As a Dublin born member, it is not lost on me that people travel from all over the world for a chance to hear or to sing with Anúna. On a grey Wednesday evening I walk down a road and into an old church and there I stand on the shoulders of thirty years of musical history. I think about the colour of the piece, breathe in and take part in something which is both natural and profound.
I grew up learning traditional Irish tunes on the fiddle and then began to write songs and play loudly in rock bands.
Over the years, I spent more and more time arranging other people's songs, singing in my Dad's traditional sessions and running an open-night of music and storytelling in Dublin's City Centre. All this helped me keep a grip on my mental well-being and filled the void that was left when I stopped writing songs for myself as a kid, with my own voice. Being in Anúna is a slow and constant crawl back to that unaffected, honest and joyful release of sound, only now the aim is to create it whether singing for myself or several thousand people.
From an outsider's perspective, Anúna achieves unrivalled clarity of sound and is a group which seems to operate according to its own system with all emphasis on authenticity. After some time in Anúna it's hard to imagine working any other way. We perform with a singular vision. Combining our voices without a conductor, we must respect every member of the ensemble as an equal artist who has the capacity to change the direction of the piece at any given moment.
For me, this interdependence is part of what makes singing in Anúna feel more like playing in a band than singing in a choir.

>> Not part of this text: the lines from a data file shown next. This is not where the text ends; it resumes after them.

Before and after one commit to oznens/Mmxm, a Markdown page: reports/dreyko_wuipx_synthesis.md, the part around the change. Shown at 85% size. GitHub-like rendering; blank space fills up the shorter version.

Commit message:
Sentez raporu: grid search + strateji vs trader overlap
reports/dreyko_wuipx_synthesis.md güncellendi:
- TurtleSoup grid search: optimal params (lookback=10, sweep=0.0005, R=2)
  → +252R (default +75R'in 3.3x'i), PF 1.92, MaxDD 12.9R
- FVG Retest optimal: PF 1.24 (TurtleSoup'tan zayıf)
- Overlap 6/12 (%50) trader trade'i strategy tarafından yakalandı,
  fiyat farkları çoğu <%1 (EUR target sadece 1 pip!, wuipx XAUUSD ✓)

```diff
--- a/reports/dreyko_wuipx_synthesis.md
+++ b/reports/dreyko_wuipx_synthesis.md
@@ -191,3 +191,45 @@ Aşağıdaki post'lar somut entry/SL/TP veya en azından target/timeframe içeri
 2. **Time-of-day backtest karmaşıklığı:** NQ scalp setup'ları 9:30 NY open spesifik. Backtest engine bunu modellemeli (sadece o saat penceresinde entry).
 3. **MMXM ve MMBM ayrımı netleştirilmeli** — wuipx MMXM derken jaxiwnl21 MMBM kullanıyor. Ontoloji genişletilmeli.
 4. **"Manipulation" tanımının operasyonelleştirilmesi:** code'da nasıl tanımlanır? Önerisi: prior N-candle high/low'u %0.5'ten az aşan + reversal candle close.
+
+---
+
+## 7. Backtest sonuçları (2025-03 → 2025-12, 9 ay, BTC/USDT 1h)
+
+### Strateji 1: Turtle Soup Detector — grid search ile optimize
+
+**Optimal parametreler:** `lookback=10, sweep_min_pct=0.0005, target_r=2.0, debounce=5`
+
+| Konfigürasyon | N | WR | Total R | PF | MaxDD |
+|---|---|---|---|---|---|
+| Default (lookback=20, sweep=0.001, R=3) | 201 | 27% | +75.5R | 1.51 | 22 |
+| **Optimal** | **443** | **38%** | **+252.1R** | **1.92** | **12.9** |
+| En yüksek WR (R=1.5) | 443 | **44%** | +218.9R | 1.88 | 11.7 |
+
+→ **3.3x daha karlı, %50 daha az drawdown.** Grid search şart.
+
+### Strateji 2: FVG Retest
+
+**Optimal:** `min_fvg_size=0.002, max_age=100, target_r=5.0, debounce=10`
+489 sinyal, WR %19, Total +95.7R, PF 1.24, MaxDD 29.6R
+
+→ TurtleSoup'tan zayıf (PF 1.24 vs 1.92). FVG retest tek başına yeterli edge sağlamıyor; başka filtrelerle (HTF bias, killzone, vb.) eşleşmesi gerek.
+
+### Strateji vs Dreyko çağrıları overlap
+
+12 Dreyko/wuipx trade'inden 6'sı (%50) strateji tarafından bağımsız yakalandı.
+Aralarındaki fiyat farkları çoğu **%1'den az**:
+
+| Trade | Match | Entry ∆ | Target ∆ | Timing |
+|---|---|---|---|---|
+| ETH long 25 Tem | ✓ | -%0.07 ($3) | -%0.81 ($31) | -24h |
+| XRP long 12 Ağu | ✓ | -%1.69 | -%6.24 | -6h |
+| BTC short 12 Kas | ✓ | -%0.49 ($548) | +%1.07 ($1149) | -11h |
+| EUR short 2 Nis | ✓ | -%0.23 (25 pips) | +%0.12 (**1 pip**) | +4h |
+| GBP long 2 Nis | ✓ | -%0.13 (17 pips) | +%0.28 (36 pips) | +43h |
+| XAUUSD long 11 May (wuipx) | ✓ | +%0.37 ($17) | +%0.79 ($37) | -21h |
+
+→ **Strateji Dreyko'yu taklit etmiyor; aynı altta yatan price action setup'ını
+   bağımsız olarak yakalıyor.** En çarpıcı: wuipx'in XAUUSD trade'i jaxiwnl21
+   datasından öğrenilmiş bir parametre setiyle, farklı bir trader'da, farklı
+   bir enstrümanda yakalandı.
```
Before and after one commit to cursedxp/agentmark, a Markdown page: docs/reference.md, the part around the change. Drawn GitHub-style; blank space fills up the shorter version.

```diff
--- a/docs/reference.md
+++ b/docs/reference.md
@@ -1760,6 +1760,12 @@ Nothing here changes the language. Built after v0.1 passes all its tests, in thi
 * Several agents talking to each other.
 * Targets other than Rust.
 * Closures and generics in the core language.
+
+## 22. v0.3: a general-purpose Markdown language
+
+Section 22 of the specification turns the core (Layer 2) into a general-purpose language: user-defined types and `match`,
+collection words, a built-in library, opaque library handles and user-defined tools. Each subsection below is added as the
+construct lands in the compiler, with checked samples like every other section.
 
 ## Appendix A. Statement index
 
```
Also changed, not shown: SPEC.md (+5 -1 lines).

In order to have survived over thirty years, Anúna has changed and grown with its members, but in it’s essence it stays the same: an ensemble of extraordinary people of different disciplines and backgrounds, combining their intent to create something which maintains, and challenges its own world-leading pedigree.